- You will probably need to have an IBM relationship. I've got no personal experience to offer, but they're unlikely to pay you much heed until you can bring them some revenue.
- this approach to winning business requires some reasonable sales and presentation skills
- consultancy tends to be based around shorter engagement timeframes for a specific project at a higher rate. The higher rates are necessary because of the lost time responding to tenders that you don't win - or you did win, but you spent a lot of free time in order to win it.
- over time less work will come through open tenders and more through existing relationships, but that takes a long time
Contracting can be a good stepping stone if it's available in your market. Typically the client will already have TM1 and just need the technical expertise. Income can be much higher that permanent and there's no down time as you're paid from day 1, but it's still a fixed term engagement.
If you're talking about using your existing contacts and your business being you, as opposed to aiming to build up a team, then I would characterise that as a contracting business, not a consultancy. This can work really well and be quite lucrative. You build up a group of regular clients and circle around them - maybe three months of a year at each of them. You can also expand your skillset beyond TM1 more easily as you're selling your brain rather than your product set so if the client wants to implement his new product you can say "yep, I can do that" without it affecting your consulting brand. If it suits you, you can also dip back into permanent work to develop another skill set, then bounce back to contracting.
I remember my first boss, who built up his own consultancy business, telling me that it took him 10 years to build the consultancy up to make as much profit as he made when it was just him on his own. He also said that it was very hard work that came at a cost to his family. He did it because he wanted to have a business at the end of it to sell.
In my personal experience serial contracting is easier to get into, easier to adapt within, less risk to start with and less impact on your family (if that's an issue for you). Consultancy looks good because you see big businesses turning over big dollars, but you don't see the level of overhead necessary to run that business unless you look for it.
For your very first step into contracting there are a few typical options. I'm not sure what country you're from. My experience is the UK and New Zealand and there may be cultural differences
- Reducing your time with current employer but increasing rate. This should still be a saving to them, otherwise why would they go for it. Then you can try to ramp another contract. This is surprisingly hard to do. Companies get used to having their staff around five days a week, especially at ramp up. But if you have a few contacts then you might be able to manage it.
- Find a 3-6 month job at Company A. Do an awesome job. Find another 3-6 month job at Company B. Do an awesome job. Find company C or go back to company A. This might take some time to build up, but will give you stable client base.

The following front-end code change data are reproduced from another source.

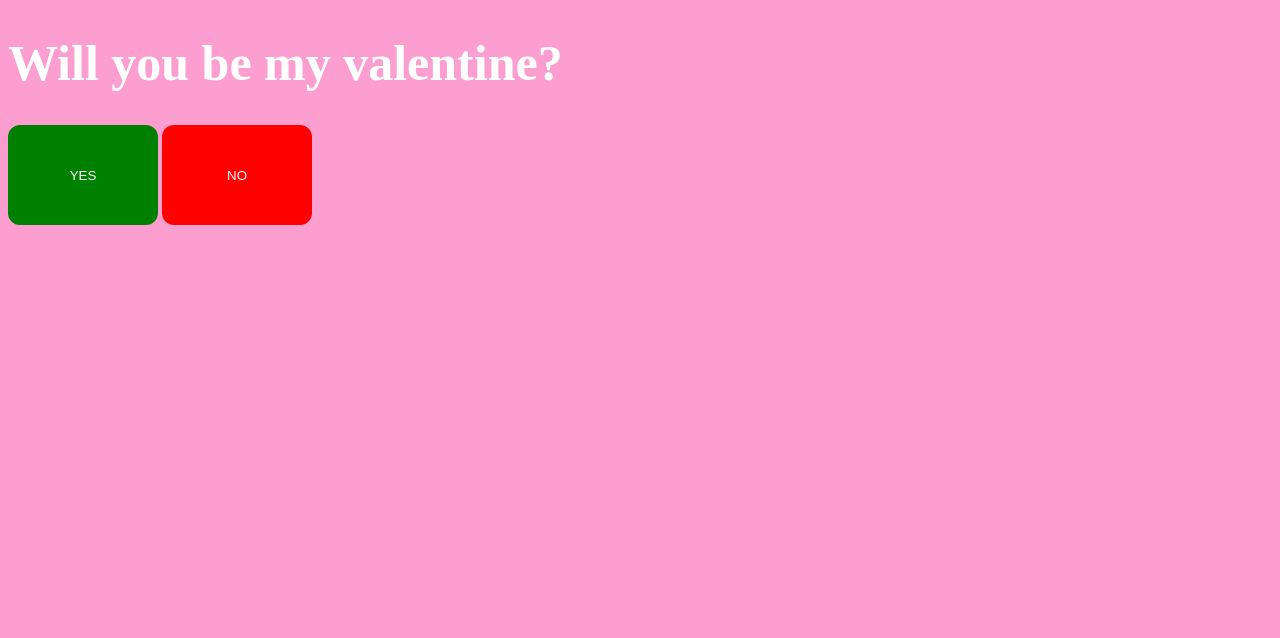
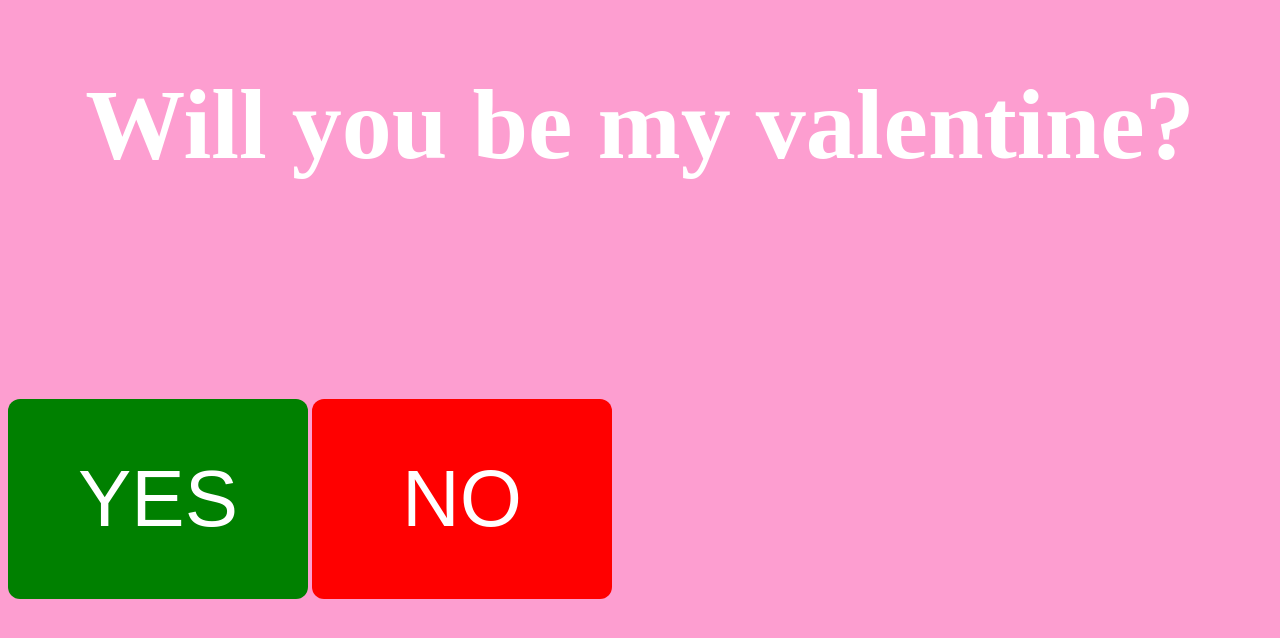
Before and after one commit to oreoocattt/oreoocattt.github.io, a website: page index.html in a window 1280 px wide. Drawn offline with Linux system fonts and the light colour scheme; a web font is replaced by a local one.

Commit message:
Update index.css

```diff
--- a/index.css
+++ b/index.css
@@ -3,24 +3,42 @@ body{
 }
 #no{
     transition: 0.2s;
-    height: 100px;
-    width: 150px;
+    height: 200px;
+    width: 300px;
     background-color: red;
     border-radius: 12px;
     border: none;
     color: white;
+    font-size: 80px;
+    margin-top: 150px;
 }
 #yes{
     transition: 0.2s;
-    height: 100px;
-    width: 150px;
+    height: 200px;
+    width: 300px;
     background-color: green;
     border-radius: 12px;
     border: none;
     color: white;
+    font-size: 80px;
+    margin-top: 150px;
 }
 h1{
     color: #FFFFFF;
-    font-size: 50px;
-
+    font-size: 100px;
+    text-align: center;
+    font-family: ahoj;
 }
+#container{
+    align-content: center;
+    display: flex;
+    flex-direction: row;
+    flex-wrap: wrap;
+    justify-content: center;
+    align-items: center;
+    gap: 50px;
+}
+@font-face {
+    font-family: ahoj;
+    src: url('https://fonts.gstatic.com/s/lobstertwo/v22/BngOUXZGTXPUvIoyV6yN5-fI1qeh5A.woff2');
+}
```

This has all been a bit of a stream of consciousness, I hope it makes sense and is useful. Good luck.
Re: TM1 Consultant - transition from permanent job to enterpreneur
Posted: Tue Mar 28, 2017 2:09 pm
To echo what Martin has told you, contracting to do TM1 work is probably the route you'll want to take. It will allow you to be somewhat "independent" if that is your aim. From there, you can gain contacts that might enable you to become your own consultancy in the future. The whole issue is finding work. Without contacts it's going to be nearly impossible to do on your own. I operated as my own business for a few years but it was at a time when I was able to find work with a large company I had a previous relationship with. Once that project ran it's course I was back in the mode of trying to find work and I eventually decided to become an employee with an established firm that had full time salespeople doing all that work getting business. Would I prefer to be out on my own? You bet. However, it's extremely hard to find the kind of lucrative work I would want when you are competing with firms that can dedicate people to filling out RFP's and calling on people. Good luck in whatever you decide to do.